The new Patient Protection and Affordable Care Act (PPACA) coverage expansion efforts may be leaving some U.S. consumers with moderately high incomes cold.
Analysts at the Urban Institute and the Employee Benefit Research Institute (EBRI) have data on uninsured Americans with high, or relatively high, incomes in two new reports.
A team led by Matthew Buettgens, a mathematician at the Urban Institute, has published state-by-state data on the percentage of people who signed up for individual coverage through the PPACA public exchange system in a review of exchange signup rates.
PPACA provides rich individual insurance premium tax credit subsidies for low-income people but phases out the subsidies for higher-consumers who earn more than 400 percent of the federal poverty level (FPL).
The Urban Institute team found that only about 14 percent of eligible uninsured or underinsured people with incomes between 300 percent of the FPL and 400 percent of the FPL paid for PPACA exchange coverage this year nationwide.

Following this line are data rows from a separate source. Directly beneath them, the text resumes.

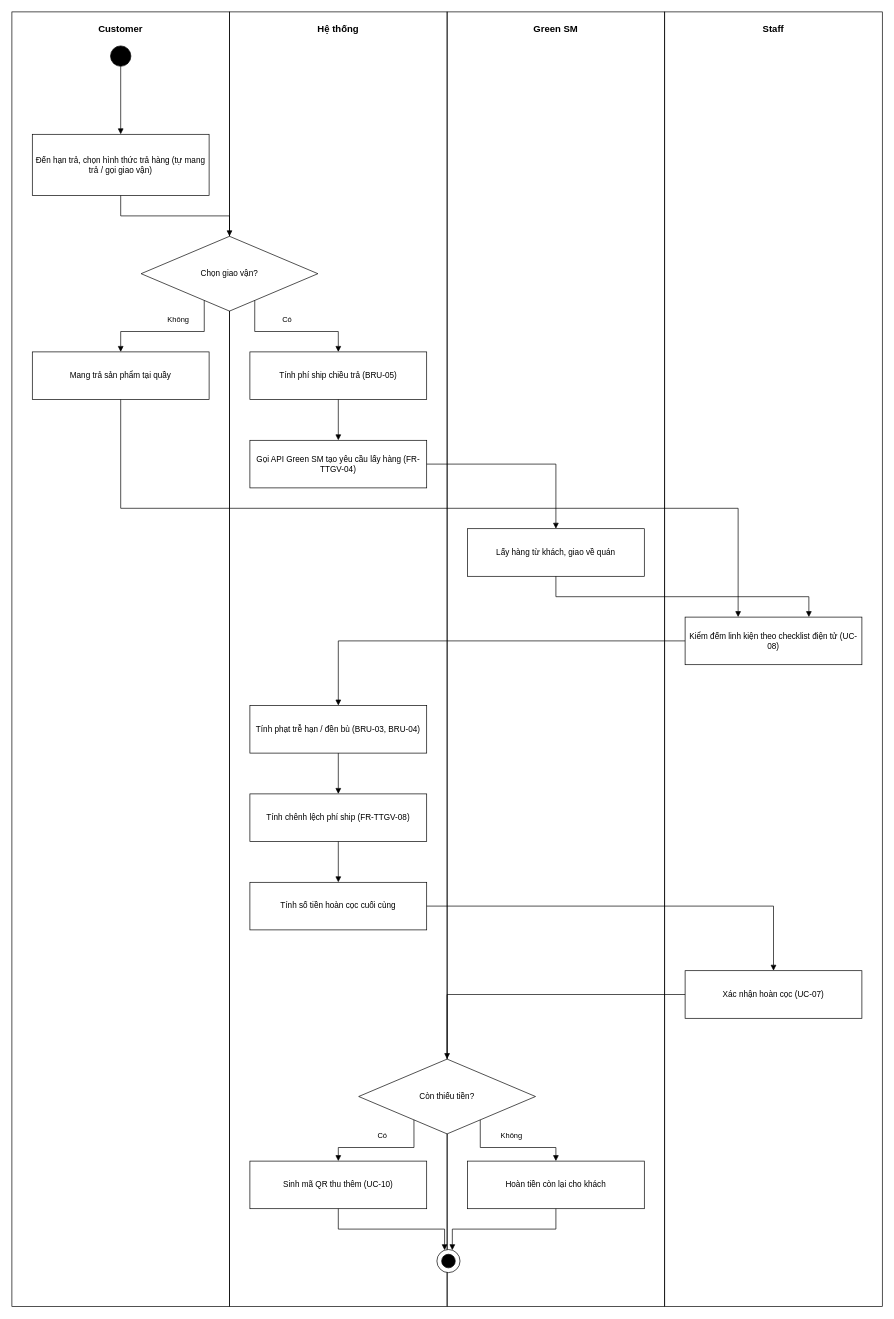
This is diagrams/srs_3_6_activity_trahang.drawio from kathawn/Board-Game-Project, a draw.io file, before an edit. Source tidied: cells renumbered, new cells numbered last; positions are measured from the earlier drawing's top-left corner, leaving out a move shared by most shapes. Both pictures are drawn from the tidied source at 68%, with x=0, y=0 at pixel (12, 12).
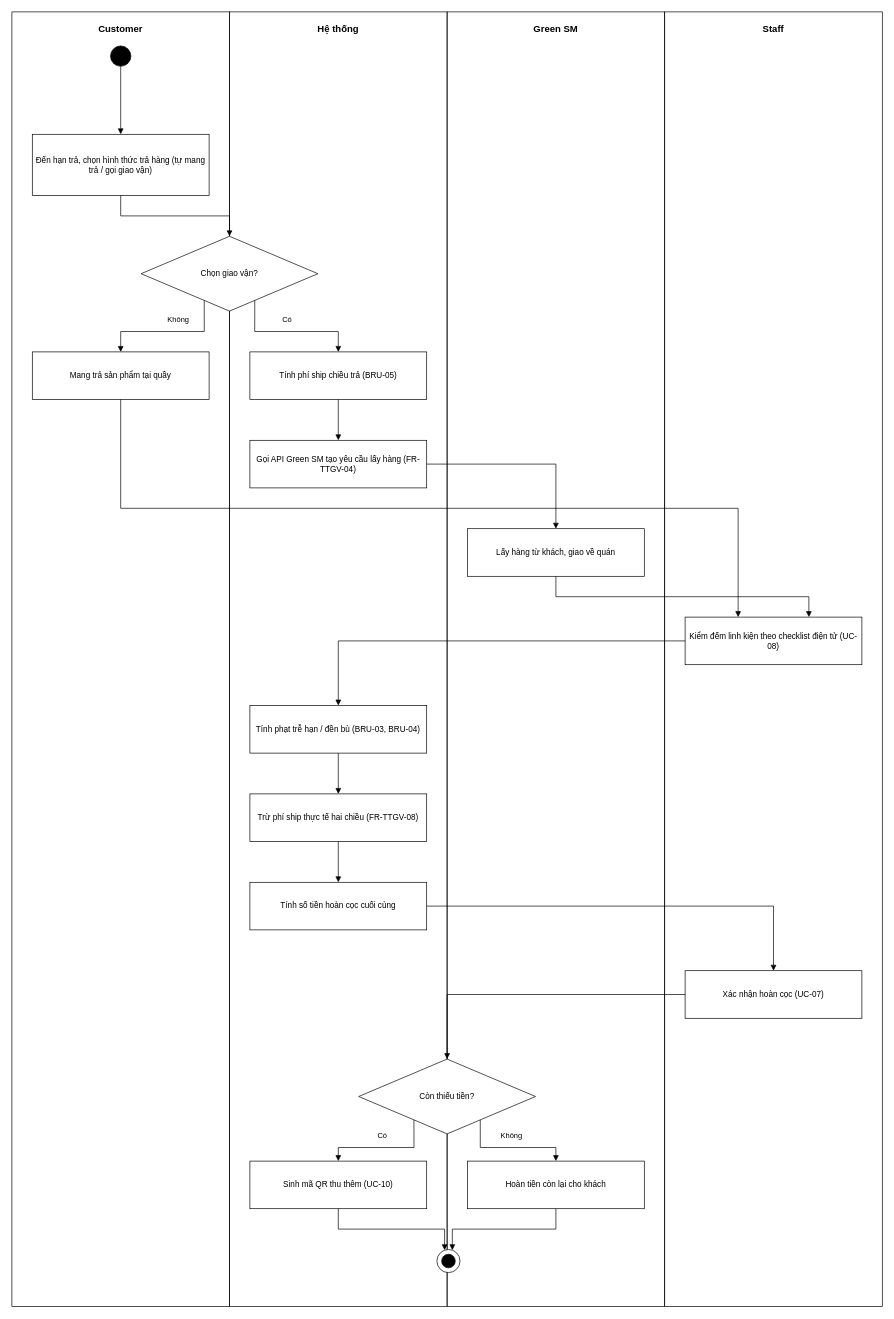
After the change.

Commit message (it also covers changes not shown here):
feat: khach chiu 100% ship thuc te hai chieu, dinh gia phu kien, dong bo BRD/SRS/ERD (UC-07/08/09)

The edit, as a diff of the source:
```diff
@@
-    <mxCell id="15" value="Tính chênh lệch phí ship (FR-TTGV-08)" style="rounded=0;whiteSpace=wrap;html=1;fillColor=#ffffff;strokeColor=#000000;fontColor=#000000;fontSize=12;align=center;verticalAlign=middle;" parent="1" vertex="1">
+    <mxCell id="15" value="Trừ phí ship thực tế hai chiều (FR-TTGV-08)" style="rounded=0;whiteSpace=wrap;html=1;fillColor=#ffffff;strokeColor=#000000;fontColor=#000000;fontSize=12;align=center;verticalAlign=middle;" parent="1" vertex="1">
       <mxGeometry x="350" y="1150" width="260" height="70" as="geometry" />
     </mxCell>
```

For all eligible uninsured people with incomes under 400 percent of FPL, the exchange plan signup rate has been about 46 percent.
At the state level, signup rates for people in the category for people with incomes from 300 percent of FPL to 400 percent of FPL have ranged from a low of 5.3 percent in Mississippi to a high of 24.2 percent in Maine.